The Digital Transformation Challenge:
In the age of digital evolution, business leaders grapple with three pivotal questions:
Why is it imperative for companies to undergo digital transformation?
Where to initiate this transformation?
How to ensure the effective implementation of the transformation?
While many businesses jumped on the "Internet+" bandwagon, Taiwan's Wanglai Gas pioneered an O2O gas business with online orders and offline deliveries. But even with such innovative strategies, they couldn't outperform traditional gas companies. Was it due to their lack of industry experience? Rapid changes in internet dynamics? Or some other reasons?
Regardless, amidst the challenges posed by the pandemic economy, Wanglai sought to leverage digital transformation to break through its growth stagnation.
The Power of Data in Digital Transformation:
Digital transformation isn't a mere trend—it's the pathway to the future. It's about harnessing and maximizing the value of data, which could reshape traditional businesses into entirely new entities. Recognizing this potential, Wanglai pinpointed data as their weapon of distinction against competitors.
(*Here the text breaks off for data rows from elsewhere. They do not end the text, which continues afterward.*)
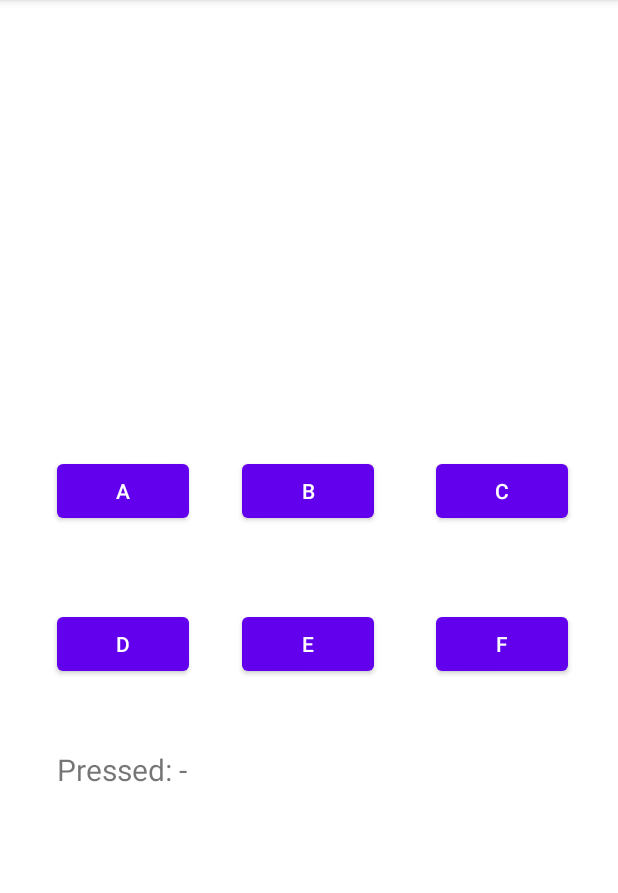
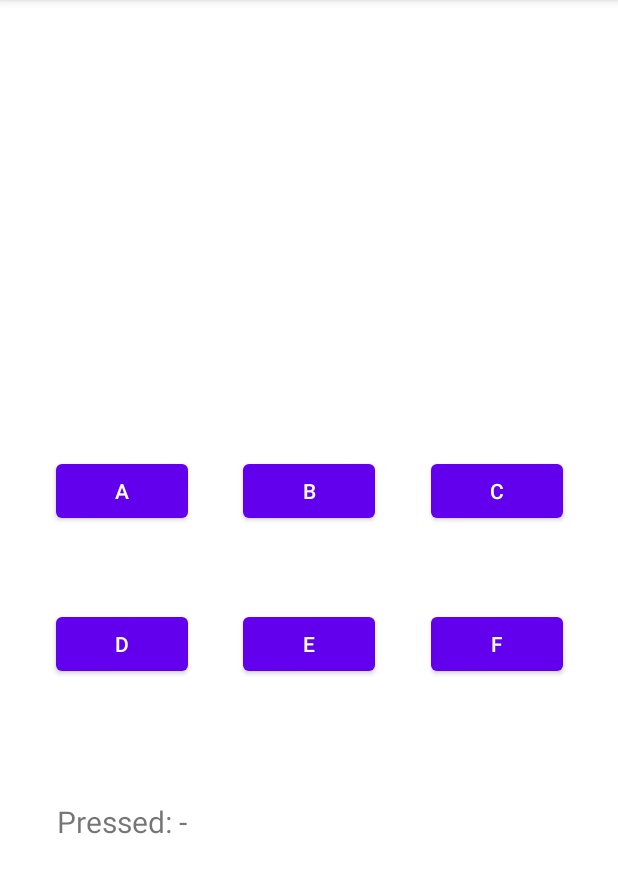
Before and after one commit to eshwaribhide/NUMAD22Sp_EshwariBhide, an Android app: the ClickyClickyActivity screen opened directly, with no data from a screen before it, on a phone screen of 412 x 824 dp, the part 84-977 px from its top. Run offline under Robolectric (Android 15) with nearby library versions, the phone set to English and light mode, and no system bars.

Commit message:
Fixed some issues with alignment

```diff
--- a/app/src/main/res/layout/activity_clicky_clicky.xml
+++ b/app/src/main/res/layout/activity_clicky_clicky.xml
@@ -14,7 +14,7 @@
         android:text="@string/b"
         app:layout_constraintBottom_toBottomOf="parent"
         app:layout_constraintEnd_toEndOf="parent"
-        app:layout_constraintHorizontal_bias="0.498"
+        app:layout_constraintHorizontal_bias="0.5"
         app:layout_constraintStart_toStartOf="parent"
         app:layout_constraintTop_toTopOf="parent"
         app:layout_constraintVertical_bias="0.421" />
@@ -27,7 +27,7 @@
         android:text="@string/e"
         app:layout_constraintBottom_toBottomOf="parent"
         app:layout_constraintEnd_toEndOf="parent"
-        app:layout_constraintHorizontal_bias="0.498"
+        app:layout_constraintHorizontal_bias="0.5"
         app:layout_constraintStart_toStartOf="parent"
         app:layout_constraintTop_toBottomOf="@+id/button11"
         app:layout_constraintVertical_bias="0.146" />
@@ -40,7 +40,7 @@
         android:text="@string/a"
         app:layout_constraintBottom_toBottomOf="parent"
         app:layout_constraintEnd_toStartOf="@+id/button11"
-        app:layout_constraintHorizontal_bias="0.515"
+        app:layout_constraintHorizontal_bias="0.5"
         app:layout_constraintStart_toStartOf="parent"
         app:layout_constraintTop_toTopOf="parent"
         app:layout_constraintVertical_bias="0.421" />
@@ -53,7 +53,7 @@
         android:text="@string/d"
         app:layout_constraintBottom_toBottomOf="parent"
         app:layout_constraintEnd_toStartOf="@+id/button12"
-        app:layout_constraintHorizontal_bias="0.515"
+        app:layout_constraintHorizontal_bias="0.5"
         app:layout_constraintStart_toStartOf="parent"
         app:layout_constraintTop_toBottomOf="@+id/button13"
         app:layout_constraintVertical_bias="0.146" />
@@ -66,7 +66,7 @@
         android:text="@string/c"
         app:layout_constraintBottom_toBottomOf="parent"
         app:layout_constraintEnd_toEndOf="parent"
-        app:layout_constraintHorizontal_bias="0.553"
+        app:layout_constraintHorizontal_bias="0.5"
         app:layout_constraintStart_toEndOf="@+id/button11"
         app:layout_constraintTop_toTopOf="parent"
         app:layout_constraintVertical_bias="0.421" />
@@ -79,7 +79,7 @@
         android:text="@string/f"
         app:layout_constraintBottom_toBottomOf="parent"
         app:layout_constraintEnd_toEndOf="parent"
-        app:layout_constraintHorizontal_bias="0.553"
+        app:layout_constraintHorizontal_bias="0.5"
         app:layout_constraintStart_toEndOf="@+id/button12"
         app:layout_constraintTop_toBottomOf="@+id/button16"
         app:layout_constraintVertical_bias="0.146" />
@@ -92,9 +92,10 @@
         android:textSize="20sp"
         app:layout_constraintBottom_toBottomOf="parent"
         app:layout_constraintEnd_toEndOf="parent"
-        app:layout_constraintHorizontal_bias="0.0"
-        app:layout_constraintStart_toStartOf="@+id/button15"
-        app:layout_constraintTop_toTopOf="@+id/button15"
+        app:layout_constraintEnd_toStartOf="@+id/button12"
+        app:layout_constraintHorizontal_bias="0.5"
+        app:layout_constraintStart_toStartOf="parent"
+        app:layout_constraintTop_toBottomOf="@+id/button15"
         app:layout_constraintVertical_bias="0.281" />
 
 </androidx.constraintlayout.widget.ConstraintLayout>
```
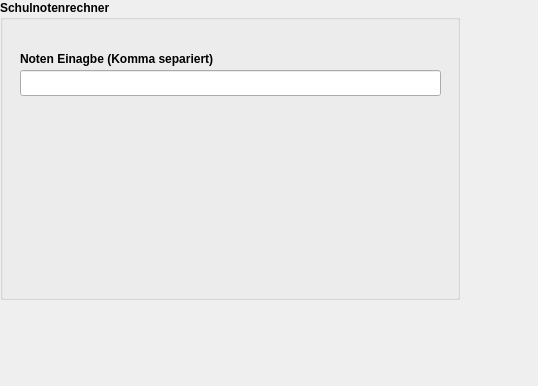
First picture: the form in modular_calc_jfy/school_module.ui, repository aurxl/modular-calc-jfy, before the edit.
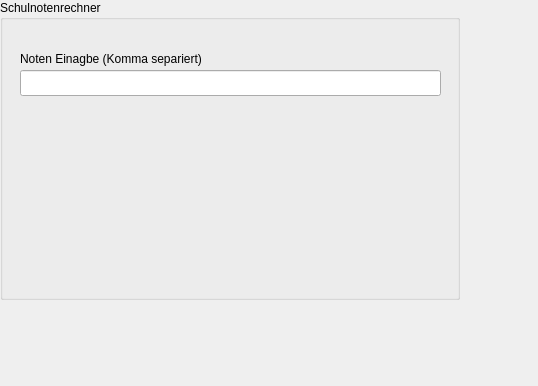
Second picture: the form after the edit.

Commit message: remove bold font

Patch:
```diff
--- a/modular_calc_jfy/school_module.ui
+++ b/modular_calc_jfy/school_module.ui
@@ -36,7 +36,7 @@
    </property>
    <property name="font">
     <font>
-     <bold>true</bold>
+     <bold>false</bold>
     </font>
    </property>
    <property name="title">
```
The commit also changes 5 other files.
They already had a trove of data from their app and online orders—delivery routes, customer orders, member details, etc. Yet, this data had been manually collected, presenting challenges such as inaccuracy, limited types, low volume, lack of dimensionality, and isolation.
Digital Transformation Steps with JarviX:
Setting Business Goals:
The value chain is lengthy for most businesses—from R&D and supply chain management to marketing and logistics. To effectively digitize, companies must pinpoint the most impactful area of the business value chain. For Wanglai, it wasn't the manufacturing of gas, but rather, the highly variable and unpredictable delivery process. Their goal was to maximize delivery efficiency.
Wanglai's first step with JarviX was the creation of a control room. They aggregated data scattered across different systems—like delivery numbers, sales amounts, customer service reports, and online orders—into a single dashboard, often referred to as a data cockpit. With JarviX's platform, they could also obtain insights by simply asking questions like "What's the monthly forecast for inventory costs?" or "How much revenue did we generate this week?"
New data points like idle time, travel time, and distance traveled were incorporated to further refine their delivery process. This data was then formatted for machine learning models and underwent feature engineering.
Modeling & Solution Finding:
With a grasp on their delivery data, JarviX's AI began optimizing and creating a delivery simulator. This simulator could quickly develop a viable model and run millions of simulations to determine optimal vehicle numbers, routes, and delivery counts—direct factors impacting KPIs. Additionally, JarviX incorporated gas inventory monitoring. Whenever a customer ordered gas, the simulator would analyze nearby households for potential gas needs, optimizing delivery routes for proactive delivery.
The outcome? After optimizing for a period, Wanglai astonishingly reduced their delivery cost from $80 to just $30 per cylinder.